When pork processing plants across the country had to operate at a reduced capacity, pigs were stuck on farms longer than usual.
okPORK staff began to search for local processing plants that were available to process pork for donation to the Regional Food Bank of Oklahoma.
The Oklahoma State University Robert M. Kerr Food and Agricultural Products Center answered that call and Prestage Farms of Oklahoma had pigs to donate.
“The reality that we have people in our great country who go hungry on a daily basis is tragic,” said Greg Stephens, general manager for Prestage Farms of Oklahoma.
“Any entity or individual that has resources to help alleviate this situation should feel morally obligated to help in any way possible.”
Each week for four weeks in June and July, Lloyd Hawkins, okPORK community outreach specialist, drove a truck with a trailer loaned by Larry & Debra Cheatwood of Vanoss, Oklahoma, to Texhoma, Oklahoma, to pick up pigs and deliver them to Stillwater for processing.
Those pigs were processed into ground pork and delivered to the Regional Food Bank of Oklahoma. The result of this effort was approximately 2,600 pounds, or 10,400 servings, of much-needed protein given to the families served by the food bank.
“We are so grateful for the Oklahoma Pork Council. Our partner agencies across central and western Oklahoma have seen a large increase in new clients during the COVID-19 pandemic,” said Deb Bunting, interim CEO of the Regional Food Bank.
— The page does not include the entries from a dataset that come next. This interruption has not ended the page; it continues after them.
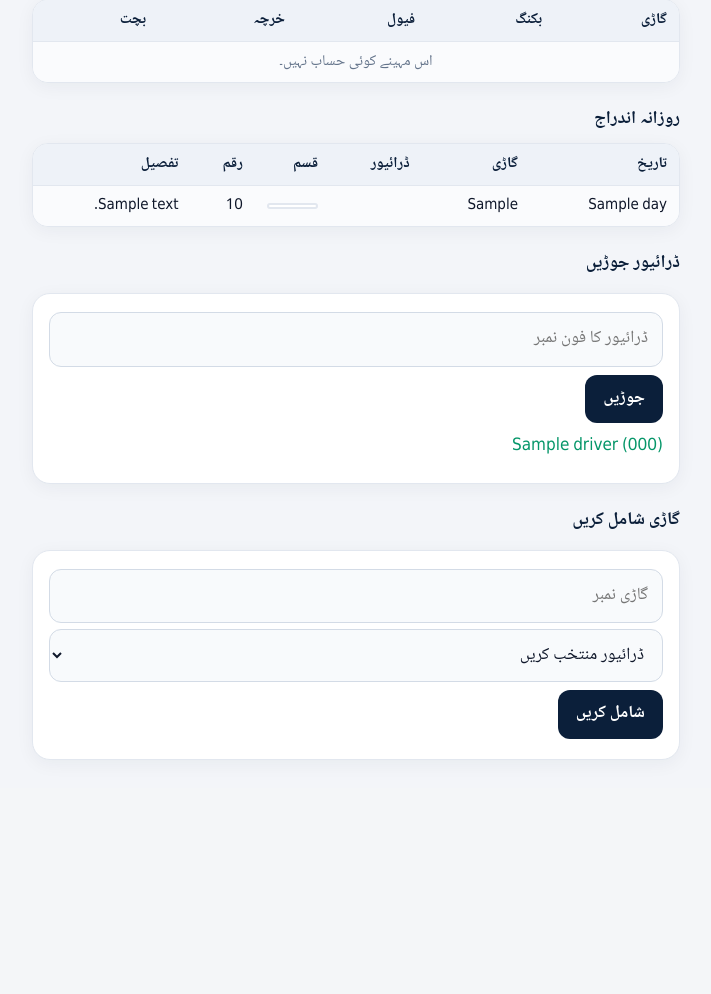
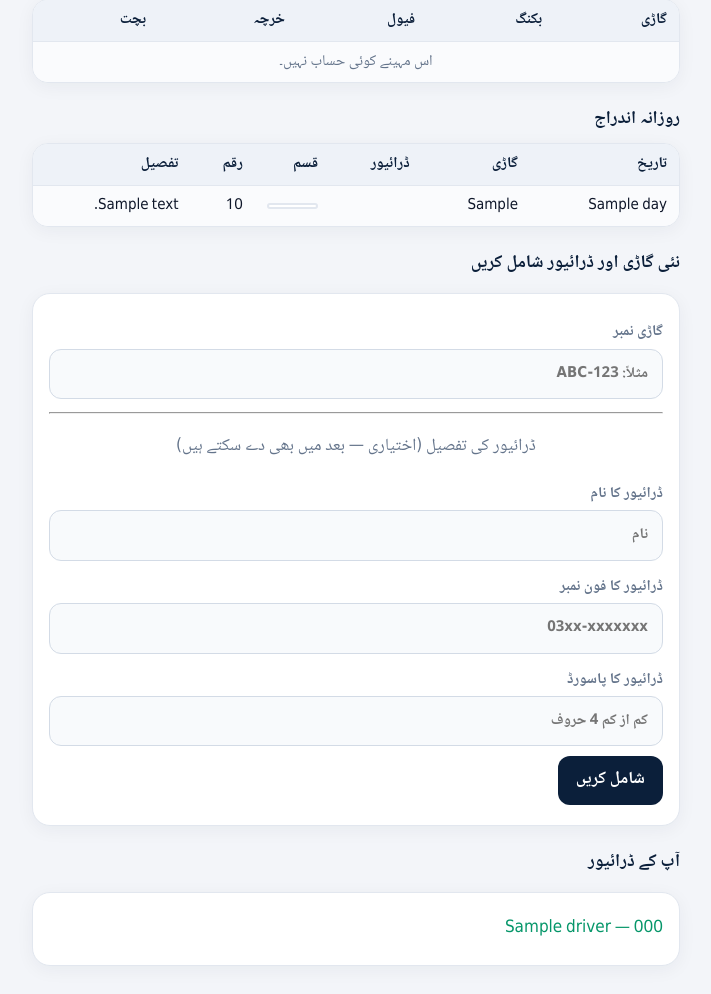
Before and after one commit to dklashari-afk/taxi-hisab, a Flask app: template templates/owner.html in a window 1280 px wide. Shown: the part 527-1521 px from the top of the page, without its empty margins (284-995 px from the left). Before the commit the page ends 1287 px from the top, so only its background shows below. Run offline with Flask 3, Linux system fonts and the light colour scheme; the template is opened without the code that fills it: most values are stand-ins (such as "Sample title", 1, 10 or a date in 2020); parts of the project's set-up code (start-up, migrations or seed data) failed here and were passed over.

Commit message:
feat: owner creates drivers, data isolation, SW cache fix

```diff
--- a/app.py
+++ b/app.py
@@ -11,7 +11,6 @@ app.permanent_session_lifetime = dt.timedelta(days=365)
 
 # --- Database URL ---
 url = os.environ.get("DATABASE_URL", "sqlite:///local.db")
-# SQLAlchemy 2.x: postgres:// ko postgresql:// mein badalna zaroori hai
 url = url.replace("postgres://", "postgresql://", 1)
 app.config.update(
     SQLALCHEMY_DATABASE_URI=url,
@@ -27,13 +26,14 @@ class User(db.Model):
     id = db.Column(db.Integer, primary_key=True)
     name = db.Column(db.String(80)); phone = db.Column(db.String(20), unique=True)
     pw = db.Column(db.String(300)); role = db.Column(db.String(10))
-class Link(db.Model):
-    id = db.Column(db.Integer, primary_key=True)
-    owner_id = db.Column(db.Integer, db.ForeignKey("user.id")); driver_id = db.Column(db.Integer, db.ForeignKey("user.id"))
+    # driver ke liye: kis malik ka driver hai. owner ke liye None.
+    owner_id = db.Column(db.Integer, db.ForeignKey("user.id"), nullable=True)
+
 class Vehicle(db.Model):
     id = db.Column(db.Integer, primary_key=True)
     owner_id = db.Column(db.Integer, db.ForeignKey("user.id")); number = db.Column(db.String(30))
     driver_id = db.Column(db.Integer, db.ForeignKey("user.id"), nullable=True)
+
 class Entry(db.Model):
     id = db.Column(db.Integer, primary_key=True)
     uid = db.Column(db.String(60), unique=True)
@@ -41,7 +41,6 @@ class Entry(db.Model):
     day = db.Column(db.Date); kind = db.Column(db.String(10)); amount = db.Column(db.Integer); note = db.Column(db.String(200))
 
 # --- DB init (Vercel serverless) ---
-# Har cold start par create_all chalana risky hai. Ek flag use karte hain.
 _db_ready = False
 def _ensure_db():
     global _db_ready
@@ -58,7 +57,6 @@ def _ensure_db():
 def _before():
     _ensure_db()
 
-# --- Manual init route (first deploy ke baad ek dafa call karein) ---
 @app.route("/init-db")
 def init_db():
     try:
@@ -89,24 +87,27 @@ def index():
 
 @app.route("/register", methods=["GET", "POST"])
 def register():
+    """Sirf malik (owner) register kar sakta hai. Driver malik banata hai."""
     if request.method == "POST":
         f = request.form; phone = f["phone"].strip()
         if User.query.filter_by(phone=phone).first():
             flash("یہ فون نمبر پہلے سے موجود ہے۔ لاگ ان کریں۔")
         else:
-            u = User(name=f["name"].strip(), phone=phone, pw=generate_password_hash(f["pw"]), role="owner" if f["role"] == "owner" else "driver")
+            u = User(name=f["name"].strip(), phone=phone,
+                     pw=generate_password_hash(f["pw"]), role="owner")
             db.session.add(u); db.session.commit()
             session.permanent = True; session["uid"] = u.id
-            return redirect("/")
+            return redirect("/owner")
     return render_template("auth.html", reg=True, u=None)
 
 @app.route("/login", methods=["GET", "POST"])
 def login():
+    """Malik aur driver dono yahin se login karte hain."""
     if request.method == "POST":
         u = User.query.filter_by(phone=request.form["phone"].strip()).first()
         if u and check_password_hash(u.pw, request.form["pw"]):
             session.permanent = True; session["uid"] = u.id
-            return redirect("/")
+            return redirect("/owner" if u.role == "owner" else "/driver")
         flash("فون نمبر یا پاسورڈ غلط ہے۔")
     return render_template("auth.html", reg=False, u=None)
 
@@ -114,27 +115,33 @@ def login():
 def logout():
     session.clear(); return redirect("/login")
 
-@app.route("/link", methods=["POST"])
-def link():
-    u = me()
-    if not u: return redirect("/login")
-    o = User.query.filter_by(phone=request.form["phone"].strip()).first()
-    want = "driver" if u.role == "owner" else "owner"
-    if not o or o.role != want:
-        flash("اس نمبر کا %s اکاؤنٹ نہیں ملا۔" % ("ڈرائیور" if want == "driver" else "مالک"))
-    else:
-        ow, dr = (u, o) if u.role == "owner" else (o, u)
-        if not Link.query.filter_by(owner_id=ow.id, driver_id=dr.id).first():
-            db.session.add(Link(owner_id=ow.id, driver_id=dr.id)); db.session.commit()
-        flash("جڑ گئے: " + o.name)
-    return redirect("/")
-
 @app.route("/vehicle", methods=["POST"])
 @need("owner")
 def vehicle(u):
-    d = request.form.get("driver_id", type=int)
-    if d and not Link.query.filter_by(owner_id=u.id, driver_id=d).first(): d = None
-    db.session.add(Vehicle(owner_id=u.id, number=request.form["number"].strip(), driver_id=d)); db.session.commit()
+    """Malik gari add karta hai, saath mein driver bhi bana sakta hai."""
+    number = request.form["number"].strip()
+    d_name = request.form.get("driver_name", "").strip()
+    d_phone = request.form.get("driver_phone", "").strip()
+    d_pw = request.form.get("driver_pw", "").strip()
+
+    driver_id = None
+    if d_phone and d_pw:
+        existing = User.query.filter_by(phone=d_phone).first()
+        if existing:
+            # agar yeh driver pehle se isi malik ka hai to wahi use karo
+            if existing.role != "driver" or existing.owner_id != u.id:
+                flash("یہ نمبر کسی اور اکاؤنٹ سے منسلک ہے۔")
+                return redirect("/owner")
+            driver_id = existing.id
+        else:
+            d = User(name=d_name or "ڈرائیور", phone=d_phone,
+                     pw=generate_password_hash(d_pw), role="driver", owner_id=u.id)
+            db.session.add(d); db.session.flush()
+            driver_id = d.id
+
+    db.session.add(Vehicle(owner_id=u.id, number=number, driver_id=driver_id))
+    db.session.commit()
+    flash("گاڑی شامل ہو گئی۔")
     return redirect("/owner")
 
 @app.route("/owner")
@@ -152,7 +159,7 @@ def owner(u):
         tot.setdefault(e.vehicle_id, {"booking": 0, "fuel": 0, "kharcha": 0})[e.kind] += e.amount
     g = {"booking": 0, "fuel": 0, "kharcha": 0}
     for e in es: g[e.kind] += e.amount
-    drivers = [db.session.get(User, l.driver_id) for l in Link.query.filter_by(owner_id=u.id)]
+    drivers = User.query.filter_by(owner_id=u.id, role="driver").all()
     return render_template("owner.html", g=g, u=u, month=month, vid=vid, vehicles=vehicles, es=es, tot=tot, drivers=drivers,
                            vn={v.id: v.number for v in vehicles}, dn={d.id: d.name for d in drivers}, K=KIND)
 
@@ -160,8 +167,8 @@ def owner(u):
 @need("driver")
 def driver(u):
     vs = [{"id": v.id, "n": v.number} for v in Vehicle.query.filter_by(driver_id=u.id)]
-    owners = [db.session.get(User, l.owner_id) for l in Link.query.filter_by(driver_id=u.id)]
-    return render_template("driver.html", u=u, vs=vs, owners=owners)
+    owner = db.session.get(User, u.owner_id) if u.owner_id else None
+    return render_template("driver.html", u=u, vs=vs, owner=owner)
 
 @app.route("/api/sync", methods=["POST"])
 def sync():
@@ -187,7 +194,6 @@ def sw():
     r.headers["Service-Worker-Allowed"] = "/"
     return r
 
-# health check (optional, Vercel ke liye acha rahega)
 @app.route("/healthz")
 def healthz():
     return "ok"
--- a/templates/auth.html
+++ b/templates/auth.html
@@ -10,11 +10,10 @@
 {% endwith %}
 
 <form method="post" class="card" autocomplete="on">
-<h2>{{ "نیا اکاؤنٹ بنائیں" if reg else "لاگ ان کریں" }}</h2>
+<h2>{{ "مالک کا نیا اکاؤنٹ" if reg else "لاگ ان کریں" }}</h2>
 {% if reg %}<label>نام<input name="name" required autocomplete="name"></label>{% endif %}
 <label>فون نمبر<input name="phone" inputmode="tel" required autocomplete="tel"></label>
 <label>پاسورڈ<input name="pw" type="password" required autocomplete="{{ 'new-password' if reg else 'current-password' }}"></label>
-{% if reg %}<label>آپ کون ہیں؟<select name="role"><option value="driver">ڈرائیور</option><option value="owner">مالک</option></select></label>{% endif %}
 <button class="big">{{ "اکاؤنٹ بنائیں" if reg else "لاگ ان" }}</button>
-<p class="alt"><a href="{{ '/login' if reg else '/register' }}">{{ "پہلے سے اکاؤنٹ ہے؟ لاگ ان کریں" if reg else "نیا اکاؤنٹ بنائیں" }}</a></p></form>
+<p class="alt"><a href="{{ '/login' if reg else '/register' }}">{{ "پہلے سے اکاؤنٹ ہے؟ لاگ ان کریں" if reg else "مالک کا نیا اکاؤنٹ بنائیں" }}</a></p></form>
 {% endblock %}
--- a/templates/base.html
+++ b/templates/base.html
@@ -1,4 +1,4 @@
-<!doctype html><html lang="ur" dir="rtl"><head><meta charset="utf-8"><meta name="viewport" content="width=device-width,initial-scale=1"><meta name="theme-color" content="#0b1f3a"><link rel="manifest" href="{{ url_for('static', filename='manifest.json') }}"><link rel="icon" href="{{ url_for('static', filename='i192.png') }}"><link rel="apple-touch-icon" href="{{ url_for('static', filename='i192.png') }}"><link href="https://fonts.googleapis.com/css2?family=Noto+Naskh+Arabic:wght@400;600;700&display=swap" rel="stylesheet"><link rel="stylesheet" href="{{ url_for('static', filename='style.css') }}?v=3"><title>ٹیکسی حساب</title></head><body>
+<!doctype html><html lang="ur" dir="rtl"><head><meta charset="utf-8"><meta name="viewport" content="width=device-width,initial-scale=1"><meta name="theme-color" content="#0b1f3a"><link rel="manifest" href="{{ url_for('static', filename='manifest.json') }}"><link rel="icon" href="{{ url_for('static', filename='i192.png') }}"><link rel="apple-touch-icon" href="{{ url_for('static', filename='i192.png') }}"><link href="https://fonts.googleapis.com/css2?family=Noto+Naskh+Arabic:wght@400;600;700&display=swap" rel="stylesheet"><link rel="stylesheet" href="{{ url_for('static', filename='style.css') }}?v=4"><title>ٹیکسی حساب</title></head><body>
 <header><div class="brand"><span class="mark ic"><svg viewBox="0 0 24 24"><path d="M5 16l1.6-5a2 2 0 0 1 1.9-1.4h7a2 2 0 0 1 1.9 1.4L19 16M4 16h16v3h-2v-1.5H6V19H4zM7.5 13h9"/></svg></span>ٹیکسی حساب</div>{% if u %}<div class="who"><span>{{u.name}}</span><a href="/logout">باہر</a></div>{% endif %}</header>
 <main>{% for m in get_flashed_messages() %}<p class="msg">{{m}}</p>{% endfor %}{% block c %}{% endblock %}</main>
 <script>
--- a/templates/driver.html
+++ b/templates/driver.html
@@ -1,5 +1,6 @@
 {% extends "base.html" %}{% block c %}
-{% if not vs %}<p class="msg">ابھی کوئی گاڑی آپ کو نہیں ملی۔ نیچے مالک سے جڑیں اور مالک سے کہیں کہ گاڑی آپ کے نام کرے۔</p>{% endif %}
+{% if owner %}<p class="msg">آپ کے مالک: <b>{{owner.name}}</b> ({{owner.phone}})</p>{% endif %}
+{% if not vs %}<p class="msg">ابھی کوئی گاڑی آپ کو نہیں ملی۔ اپنے مالک سے رابطہ کریں۔</p>{% endif %}
 <div class="kinds"><button type="button" class="kind bk on" data-k="booking"><span class="ic"><svg viewBox="0 0 24 24"><path d="M5 16l1.6-5a2 2 0 0 1 1.9-1.4h7a2 2 0 0 1 1.9 1.4L19 16M4 16h16v3h-2v-1.5H6V19H4zM7.5 13h9"/></svg></span>بکنگ</button><button type="button" class="kind fu" data-k="fuel"><span class="ic"><svg viewBox="0 0 24 24"><path d="M5 20V5a1 1 0 0 1 1-1h7a1 1 0 0 1 1 1v15M4 20h11M14 9h2.5a1.5 1.5 0 0 1 1.5 1.5V16a1.5 1.5 0 0 0 3 0V8l-3-3M7 8h5"/></svg></span>فیول</button><button type="button" class="kind kh" data-k="kharcha"><span class="ic"><svg viewBox="0 0 24 24"><path d="M6 3h12v18l-3-2-3 2-3-2-3 2zM9 8h6M9 12h6"/></svg></span>خرچہ</button></div>
 <form id="f" class="card"><input type="hidden" name="kind" value="booking">
 <label>گاڑی<select name="v">{% for v in vs %}<option value="{{v.id}}">{{v.n}}</option>{% endfor %}</select></label>
@@ -7,6 +8,4 @@
 <label>تفصیل<input name="note" placeholder="مثلاً: ایئرپورٹ سے گلشن"></label>
 <button class="big">محفوظ کریں</button></form>
 <div class="pill">بھیجنا باقی: <b id="pend">0</b> <span id="st"></span></div><ul id="list"></ul>
-<details class="card"><summary>مالک سے جڑیں</summary><form method="post" action="/link"><input name="phone" placeholder="مالک کا فون نمبر" required><button>جوڑیں</button></form>
-{% for o in owners %}<p class="ok">جڑے ہوئے: {{o.name}}</p>{% endfor %}</details>
 {% endblock %}{% block s %}<script>const NAMES={booking:"بکنگ",fuel:"فیول",kharcha:"خرچہ"}</script><script src="/static/app.js?v=3"></script>{% endblock %}
--- a/templates/owner.html
+++ b/templates/owner.html
@@ -9,7 +9,24 @@
 {% for v in vehicles if v.id in tot %}{% set t=tot[v.id] %}<tr><td>{{v.number}}</td><td>{{t.booking}}</td><td>{{t.fuel}}</td><td>{{t.kharcha}}</td><td><b>{{t.booking-t.fuel-t.kharcha}}</b></td></tr>{% else %}<tr><td colspan="5" class="mut">اس مہینے کوئی حساب نہیں۔</td></tr>{% endfor %}</table></div>
 <h3>روزانہ اندراج</h3><div class="tw"><table><tr><th>تاریخ</th><th>گاڑی</th><th>ڈرائیور</th><th>قسم</th><th>رقم</th><th>تفصیل</th></tr>
 {% for e in es %}<tr><td>{{e.day}}</td><td>{{vn[e.vehicle_id]}}</td><td>{{dn.get(e.driver_id,"")}}</td><td><span class="bd {{e.kind}}">{{K[e.kind]}}</span></td><td>{{e.amount}}</td><td>{{e.note}}</td></tr>{% else %}<tr><td colspan="6" class="mut">اس مہینے کوئی اندراج نہیں۔</td></tr>{% endfor %}</table></div>
-<div class="noprint"><h3>ڈرائیور جوڑیں</h3><form method="post" action="/link" class="card"><input name="phone" placeholder="ڈرائیور کا فون نمبر" required><button>جوڑیں</button>
-{% for d in drivers %}<p class="ok">{{d.name}} ({{d.phone}})</p>{% endfor %}</form>
-<h3>گاڑی شامل کریں</h3><form method="post" action="/vehicle" class="card"><input name="number" placeholder="گاڑی نمبر" required><select name="driver_id"><option value="">ڈرائیور منتخب کریں</option>{% for d in drivers %}<option value="{{d.id}}">{{d.name}}</option>{% endfor %}</select><button>شامل کریں</button></form></div>
+
+<div class="noprint">
+<h3>نئی گاڑی اور ڈرائیور شامل کریں</h3>
+<form method="post" action="/vehicle" class="card">
+  <label>گاڑی نمبر<input name="number" placeholder="مثلاً: ABC-123" required></label>
+  <hr>
+  <p class="mut">ڈرائیور کی تفصیل (اختیاری — بعد میں بھی دے سکتے ہیں)</p>
+  <label>ڈرائیور کا نام<input name="driver_name" placeholder="نام"></label>
+  <label>ڈرائیور کا فون نمبر<input name="driver_phone" inputmode="tel" placeholder="03xx-xxxxxxx"></label>
+  <label>ڈرائیور کا پاسورڈ<input name="driver_pw" type="password" placeholder="کم از کم 4 حروف"></label>
+  <button>شامل کریں</button>
+</form>
+
+{% if drivers %}
+<h3>آپ کے ڈرائیور</h3>
+<div class="card">
+{% for d in drivers %}<p class="ok">{{d.name}} — {{d.phone}}</p>{% endfor %}
+</div>
+{% endif %}
+</div>
 {% endblock %}
```
Also changed, not shown: static/sw.js (+5 -2 lines), static/app.js (line endings or trailing spaces), static/manifest.json, static/style.css (line endings or trailing spaces), vercel.json.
“During these difficult times, it is so important that we are able to offer protein to Oklahomans living with food insecurity.”
A key partner in this donation was the OSU Robert M. Kerr Food and Agricultural Products Center, known as FAPC.
“It was challenging to find a local processor who had the capacity to help us turn these pigs into a product that will benefit the food bank,” said Roy Lee Lindsey, okPORK executive director.
“We appreciate the FAPC staff fitting us into their busy schedule and making this project possible.”
“It was an honor to be able to harvest and process these animals for such a worthy cause,” said Brandon Kahle, FAPC meat pilot plant manager. “The pandemic has certainly impacted the industry in many ways.”